Wednesday, March 24, 2010

Wee, sleekit, cowrin, tim'rous beastie

I see our resident mice have invaded the toaster, and one shot out from the open bread bin the other morning, leaping like a sky-diver from the bench to the ground below, and doing the most amazing twist to land on its feet. I feel if we don't do something, we'll end up like my friend Sandra's house where two mice were observed wrestling a Tux dog biscuit down the side of the dishwasher. The critical thing being that no-one in this animal-loving, vegetarian household reacted in the way you'd expect - no shrieking, no traps, no brooms to chase it away.

Bingo the dog lifted an eyebrow and went back to sleep, and one of the children checked his bowl to see there was enough left for him.

So what to do? It's a fine balancing act between being kind to timorous animals and being infested by Disney-type rodents with muscles and no fear. I hate the snap of the trap in the night, and perhaps a squeal, or worse, the sound of the panicked knocking on the ground as the mouse tries to free itself. Last time I used a trap - two years ago? - I was woken by the *snap* and then kept awake by the deep silence. In the morning, I found the trap empty.  My son explained two days later that 'it was okay', he'd released the mouse because it wasn't dead.

Which leads me to this lovely reading of Robbie Burns' To A Mouse. I'd forgotten the way this poem moves from the little mouse disturbed in a field through to the way the best laid plans of mice and men often go awry ....  It is marvellous for its tenderness for all that is mortal, all the struggles, all that feels pain and fear, and it isn't lofty or grand at all, just a man musing in a field, with a frightened mouse, displaying - in his feeling for this creature - his humanity and his own (greater?) fear of mortality. A downer ending, though, not your carpe diem sort of poem.

Still, I get the feeling I'd better just keep on closing the bread bin and put a cover over the toaster. Not even sure where the trap is anyway.



The best laid schemes o' mice an' men
Gang aft agley,
An' lea'e us nought but grief an' pain,
For promis'd joy!

Still thou are blest, compared wi' me!
The present only toucheth thee:
But och! I backward cast my e'e,
On prospects drear!
An' forward, tho' I canna see,
I guess an' fear!

5 comments:

Fifi Colston said...

I love the image of the mice with dog biscuit, I immediately want to draw them! Our cat does a better job of bringing them in than chasing them out but they are usually half a mouse by the time we find them (the last one between the couch cushions. Eurk..
Always loved the Burns ode;I hope you are less invaded soon!

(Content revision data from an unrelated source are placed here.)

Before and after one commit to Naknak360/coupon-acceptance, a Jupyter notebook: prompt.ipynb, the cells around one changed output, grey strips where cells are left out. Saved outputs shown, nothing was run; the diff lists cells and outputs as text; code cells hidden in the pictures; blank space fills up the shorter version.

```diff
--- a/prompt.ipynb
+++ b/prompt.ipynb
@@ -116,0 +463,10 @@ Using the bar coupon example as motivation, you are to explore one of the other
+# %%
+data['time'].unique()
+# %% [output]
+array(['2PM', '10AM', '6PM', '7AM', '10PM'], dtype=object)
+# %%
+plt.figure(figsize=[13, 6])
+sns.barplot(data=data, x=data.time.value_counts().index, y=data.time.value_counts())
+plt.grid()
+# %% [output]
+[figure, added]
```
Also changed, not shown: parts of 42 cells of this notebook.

Gondal-girl said...

I am typing this while standing on - top of desk - am impressed of your rodent tolerance - they scare the pants off me - so small, so many - saw a plague of them once, horrifying

Keri h said...

Mice schmice- rats invading are where you have problems. (Rats are intelligent - mice aint.)

Get some Ridkill- worries soon over.

The mouse Burns was talking about was a dormouse - which dont occur in ANZ.

FFS get the the correct being before reefing on about it-Mary, I like your work but this was just -whacko-

Mary McCallum said...

Hmm. A plague of mice now that's something else. I'd probably get the Ridkill out then, GG. Or get a cat (thanks Fifi). We've had bush rats in the walls of the house, Keri, and 'lived' with them despite the rustlings, content that they were contained. Until my brother-in-law came to stay, and reading in the living room late one night, watched a rat saunter in and eye him up. After that, we got the rat catcher in. Thanks for the heads up on the dormouse, Keri, but the poem still stands I think as a paean to a small frightened creature and its mortality, and our role in that as humans, and our own fear and our own mortality....

NZBookgirl said...

A mouse was found electrocuted and slightly cooked in our toaster - after my husband had eaten his breakfast (tea and toast) and left for work. I wondered what the strange smell in the kitchen was.